But Walter de la Mare pulls it off in Memoirs of a Midget. His narrator is a nineteenth century woman and a midget. (No one in her day would have considered using any other term.)
Mr. de la Mare’s heroine, Miss M., brings her own personality to the forefront of her memoir. Hers is a life of solitude. Protected by her father throughout her childhood and young adulthood, she has few friends outside her family servants. After her father dies, the narrator finds she has just enough income to provide food, lodging and a minimum of expenses. This and the fear of society’s reaction to her size forces her to live a largely cloistered life, and gives the novel just a handful of characters: Miss M., her landlady and her landlady’s daughter.
Since so little happens in the narrator’s life and her world is so reduced, Memoirs of a Midget becomes a story of isolation. Many 19th century women led reduced lives but Miss M.’s is literally reduced, even the furniture in her single room is smaller than average. She is a doll living in a doll’s house with little to do but observe the personalities of the two women who share the same home. It’s no wonder that she falls in love with them.
Throughout her memoir, Miss M. longs to become her own person. She pursues the study of science through books and observation as she seeks the means to achieve some level of independence. The expected path of marriage to an appropriate young man is not open to Miss M., but once high society finds out about her, she receives an invitation and becomes the permanent guest of a wealthy widow, kept as a sort of pet, expected to recite poetry to entertain party quests whenever her benefactress demands. Thus Miss M. can move to London, visit France, find the means to further her self-education in the sciences, but she pays a very high price for this. It becomes clear to Miss M. that none of the people she interacts with see her a fully adult even fully human. They are pleased that she can recite poetry because they did not expect a such a small person to possess the faculties for memorization.
That Mr. de la Mare can make Miss M. a believable character and make such a strange story speak to a readership at least twice removed from its reality, is a remarkable achievement. Memoirs of a Midget is not a fast read, but it is a deep one. Though very little happens in her life. Miss M. has much to say to her readers. In the end her story is something akin to My Brilliant Career, a story of the artist as a young woman. Just what kind of artist Miss M. will become is left to the reader to decide. Her story ends when she strikes a final blow for her own freedom and cuts all ties with high society. Memoirs of a Midget is an impressive feat.

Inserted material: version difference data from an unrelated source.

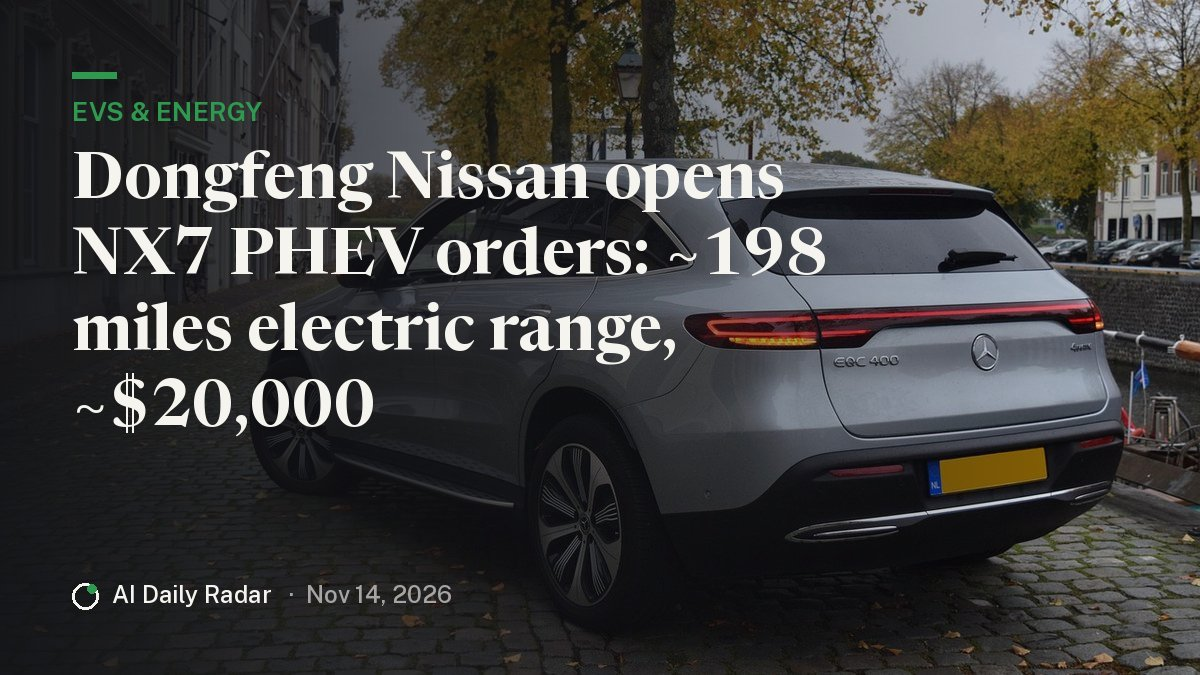
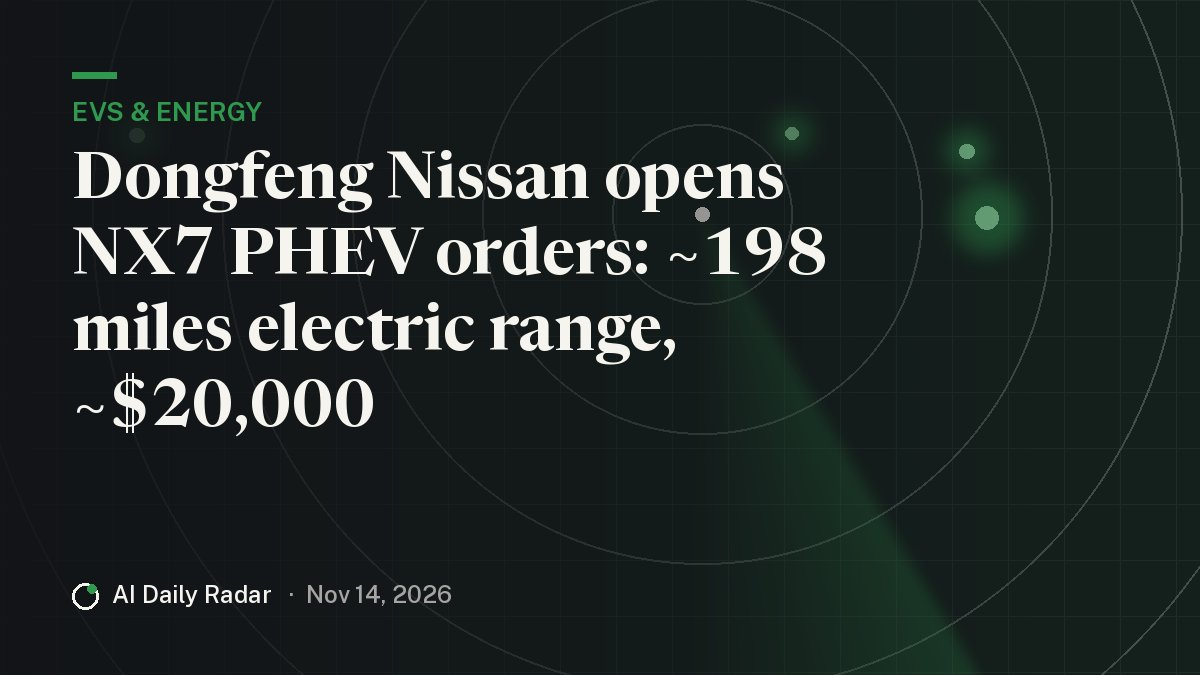
Revert off-brand photo on Dongfeng Nissan story
Claude-Session: https://claude.ai/code/session_017dokjrnGTzu7Yeb4w49h1Q

diff --git a/_stories/2026-11-14-dongfeng-nissan-opens-nx7-phev-orders-198-miles-electric-range-20-000-72c2-en.md b/_stories/2026-11-14-dongfeng-nissan-opens-nx7-phev-orders-198-miles-electric-range-20-000-72c2-en.md
@@ -21,7 +21,7 @@ order: "20261114-991"
 image: "/assets/stories/2026-11-14/dongfeng-nissan-opens-nx7-phev-orders-198-miles-electric-range-20-000-72c2-share.jpg"
 art: "/assets/stories/2026-11-14/dongfeng-nissan-opens-nx7-phev-orders-198-miles-electric-range-20-000-72c2.jpg"
 thumb: "/assets/stories/2026-11-14/dongfeng-nissan-opens-nx7-phev-orders-198-miles-electric-range-20-000-72c2-640.jpg"
-photo_credit: {"url": "https://pixabay.com/get/g596135e11e034fbf470996e2ccaa3be55f43e9ffc6cbf7e29f2c091947deb810e9fcaeb4fddcdc614cd0abd67e8efe32aed46b12d482134e1ad5944d660a06be_1280.jpg", "author": "9310613", "licence": "Pixabay Content License", "licence_url": "https://pixabay.com/service/license-summary/", "source_url": "https://pixabay.com/photos/mercedes-eqc-mercedes-ev-ev-4622242/", "provider": "Pixabay", "width": 6000, "height": 4000}
+photo_credit: null
 ---
 
 {% raw %}

diff --git a/_stories/2026-11-14-dongfeng-nissan-opens-nx7-phev-orders-198-miles-electric-range-20-000-72c2-zh.md b/_stories/2026-11-14-dongfeng-nissan-opens-nx7-phev-orders-198-miles-electric-range-20-000-72c2-zh.md
@@ -21,7 +21,7 @@ order: "20261114-991"
 image: "/assets/stories/2026-11-14/dongfeng-nissan-opens-nx7-phev-orders-198-miles-electric-range-20-000-72c2-share.jpg"
 art: "/assets/stories/2026-11-14/dongfeng-nissan-opens-nx7-phev-orders-198-miles-electric-range-20-000-72c2.jpg"
 thumb: "/assets/stories/2026-11-14/dongfeng-nissan-opens-nx7-phev-orders-198-miles-electric-range-20-000-72c2-640.jpg"
-photo_credit: {"url": "https://pixabay.com/get/g596135e11e034fbf470996e2ccaa3be55f43e9ffc6cbf7e29f2c091947deb810e9fcaeb4fddcdc614cd0abd67e8efe32aed46b12d482134e1ad5944d660a06be_1280.jpg", "author": "9310613", "licence": "Pixabay Content License", "licence_url": "https://pixabay.com/service/license-summary/", "source_url": "https://pixabay.com/photos/mercedes-eqc-mercedes-ev-ev-4622242/", "provider": "Pixabay", "width": 6000, "height": 4000}
+photo_credit: null
 ---
 
 {% raw %}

I expect to find it a contender for my top ten reads of the year.
Since I first ran this review on my old blog, Ready When You Are, C.B., back in July of 2010, I have forgotten almost everything about Memoirs of a Midget. Fortunately for me, I keep a few shelves of books to reread after I retire. This one is on that shelf, placed there five years ago after I finished it. This review makes me see why I would want to read it again someday.